“The Good Guy”: Romantic comedy starring Alexis Bledel, Scott Porter and Bryan Greenberg. Bledel plays Beth, a young career woman who happens upon two perfect guys and must decide who is right for her.
“Hung” – The Complete First Season: This HBO series focuses on a divorced, middle-aged man who thinks he can turn his life around by resorting to prostitution. Stars Thomas Jane, Jane Adams, Anne Heche, Sianoa Smit-McPhee, and Charlie Saxton.
“Close-Up”: Iranian film based on the true story of a man who was brought up on charges for impersonating filmmaker Mohsen Makhmalbaf. The 1990 movie, presented by the Criterion Collection, is a unique mix of fiction and documentary. Presented in Persian with English subtitles.
“Red Desert”: Newly restored transfer of Director Micheangelo Antonioni’s first color film. Released in 1964, the movie focuses on a woman (Monica Vitti) who feels disconnected from the world. Richard Harris also stars. Presented in Italian with English subtitles.
“River World”: Based on Philip Jose Farmer’s bestselling book series, this TV movie originally aired on Syfy. The premise is that everyone who has ever lived on Earth gets simultaneously resurrected on a planet with an intricate river system.

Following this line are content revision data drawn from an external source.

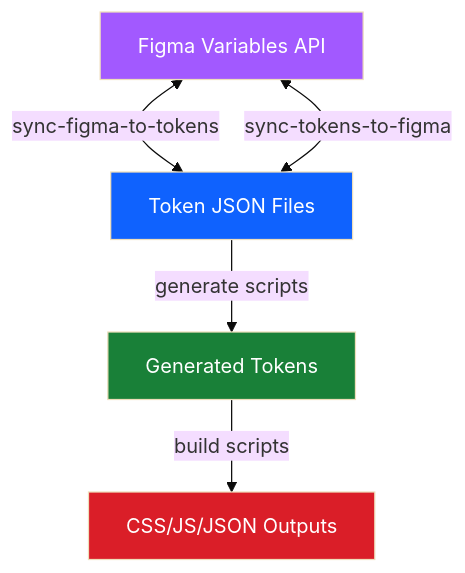
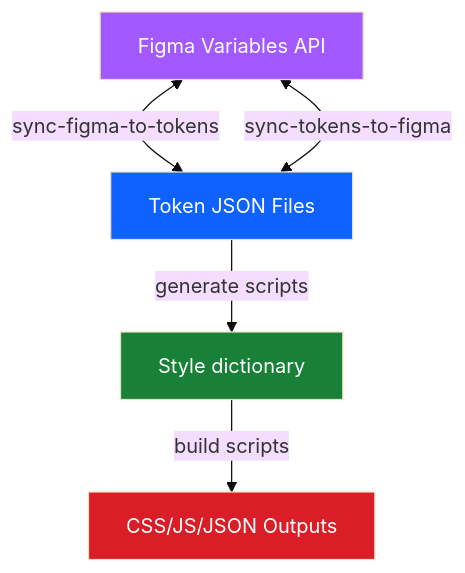
Before and after one commit to equinor/design-system: the second of 3 diagrams in documentation/how-to/TOKEN_SYSTEM_GUIDE.md, drawn with Mermaid (base theme). The commit also changed other lines of this file, not shown here.

````diff
--- a/documentation/how-to/TOKEN_SYSTEM_GUIDE.md
+++ b/documentation/how-to/TOKEN_SYSTEM_GUIDE.md
@@ -254,13 +229,13 @@
 ```mermaid
 graph TB
     A[Figma Variables API] <-->|sync-figma-to-tokens| B[Token JSON Files]
     B <-->|sync-tokens-to-figma| A
 
-    B -->|generate scripts| C[Generated Tokens]
+    B -->|generate scripts| C[Style dictionary]
     C -->|build scripts| D[CSS/JS/JSON Outputs]
 
     style A fill:#a259ff,color:#fff
     style B fill:#0f62fe,color:#fff
     style C fill:#198038,color:#fff
     style D fill:#da1e28,color:#fff
 ```
````
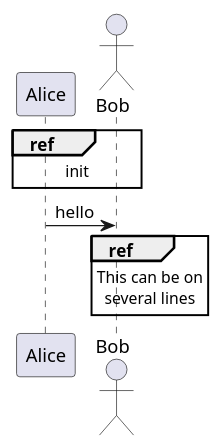
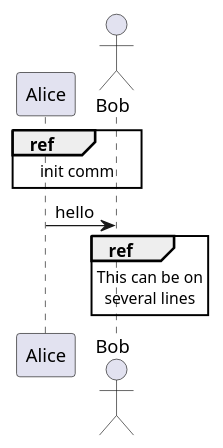
Before and after one commit to 14FRS851/Articles: the diagram in Project1/diagram.puml, drawn with PlantUML.

Commit message:
Change a text for diagram real time change validation

```diff
--- a/Project1/diagram.puml
+++ b/Project1/diagram.puml
@@ -1,13 +1,13 @@
 @startuml
 participant Alice
 actor Bob
 
-ref over Alice, Bob : init
+ref over Alice, Bob : init comm
 
 Alice -> Bob : hello
 
 ref over Bob
   This can be on
   several lines
 end ref
 @enduml
```
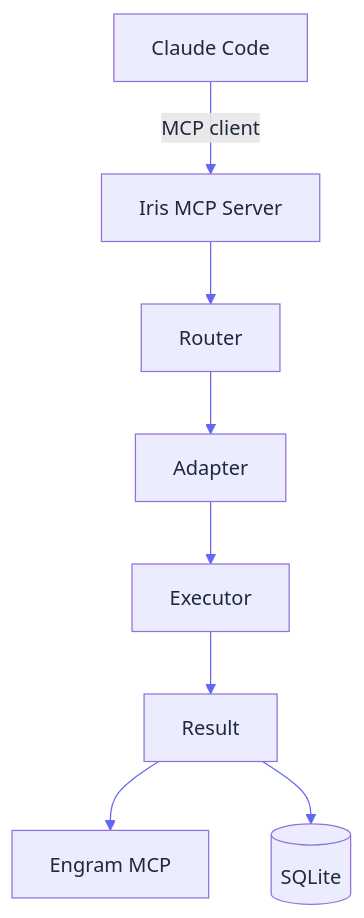
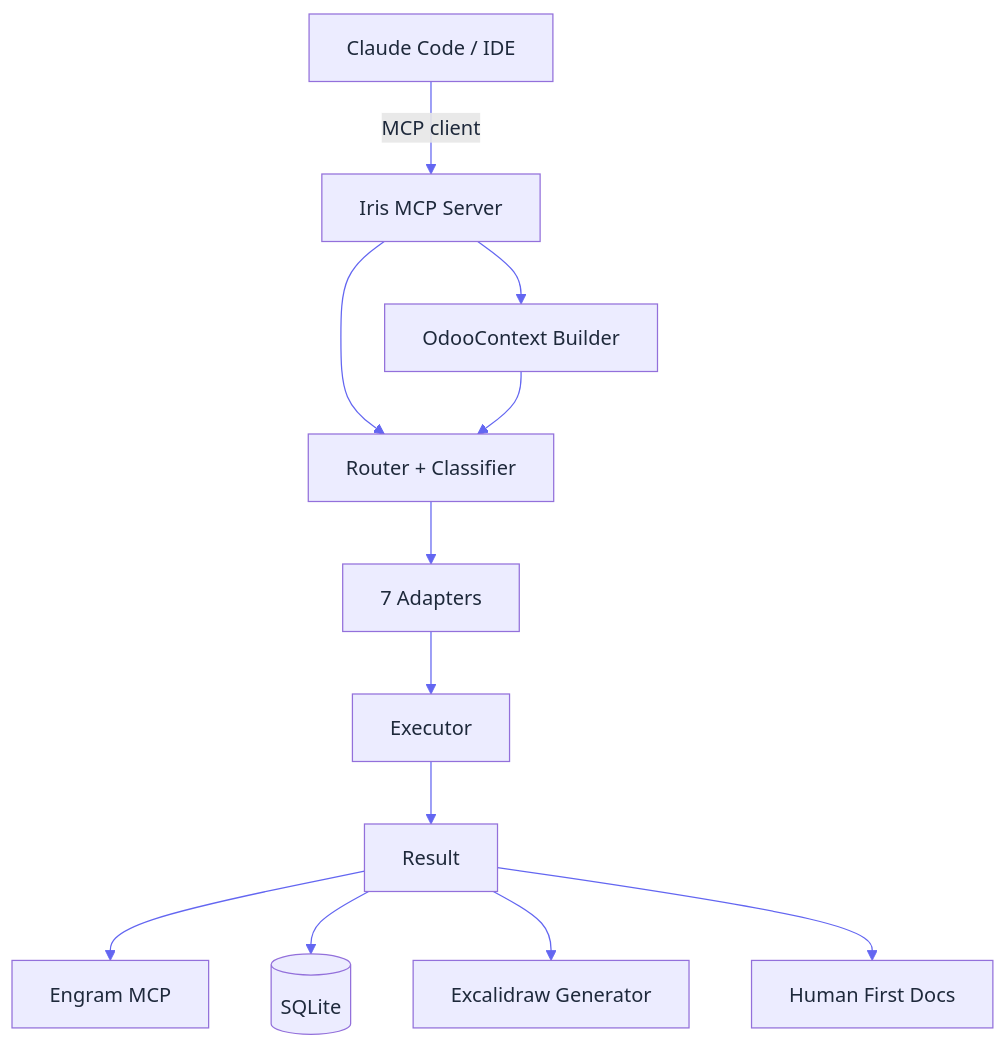
The first of 9 diagrams in ARCHITECTURE.md (Geraldow/iris), drawn with Mermaid before and after one commit. The commit also changed other lines of this file and 1 other file, not shown here.

Commit message:
docs: update ARCHITECTURE and PRD to reflect Odoo orchestration and excalidraw integration

````diff
--- a/ARCHITECTURE.md
+++ b/ARCHITECTURE.md
@@ -7,11 +14,15 @@
 ```mermaid
 %%{init: {'theme': 'default', 'themeVariables': {'primaryColor': '#dbeafe', 'primaryTextColor': '#1e293b', 'primaryBorderColor': '#3b82f6', 'lineColor': '#6366f1', 'secondaryColor': '#f0fdf4', 'secondaryTextColor': '#1e293b', 'secondaryBorderColor': '#22c55e', 'tertiaryColor': '#fef3c7', 'tertiaryTextColor': '#1e293b', 'textColor': '#1e293b', 'clusterBkg': '#eff6ff', 'clusterBorder': '#3b82f6'}}}%%
 flowchart TD
-    CC[Claude Code] -->|MCP client| Iris[Iris MCP Server]
-    Iris --> Router[Router]
-    Router --> Adapter[Adapter]
+    CC[Claude Code / IDE] -->|MCP client| Iris[Iris MCP Server]
+    Iris --> OdooCtx[OdooContext Builder]
+    Iris --> Router[Router + Classifier]
+    OdooCtx --> Router
+    Router --> Adapter[7 Adapters]
     Adapter --> Executor[Executor]
     Executor --> Result[Result]
     Result --> Engram[Engram MCP]
     Result --> SQLite[(SQLite)]
+    Result --> Diagrams[Excalidraw Generator]
+    Result --> HumanFirst[Human First Docs]
 ```
````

“Entourage” – The Complete Sixth Season: This three-disc set gives fans of the HBO series – about an up-and-coming Hollywood actor – a chance to get caught up before season seven premieres June 27.
“Tom and Jerry” – Deluxe Anniversary Collection: This two-disc set contains 30 of the most popular Tom and Jerry cartoons, including seven Oscar winners. Note that this release is intended primarily for adult collectors and some cartoons may not be appropriate for children.
“Death Race 2000”: A special edition of the 1975 dark comedy is being released on DVD and Blu-ray as part of the Roger Corman’s Cult Classics collection from Shout Factory. The movie is about a transcontinental, high-speed car race where the winner is the driver who racks up the most points by killing spectators and pedestrians. Meanwhile, anti-race activists are gunning for drivers in hopes of putting an end to the murderous event. David Carradine, Sylvester Stallone, Martin Kove, and Roberta Collins star.
Forrest Hartman is an independent film critic whose byline has appeared in some of the nation’s largest publications. E-mail him at Forrest@ForrestHartman.com.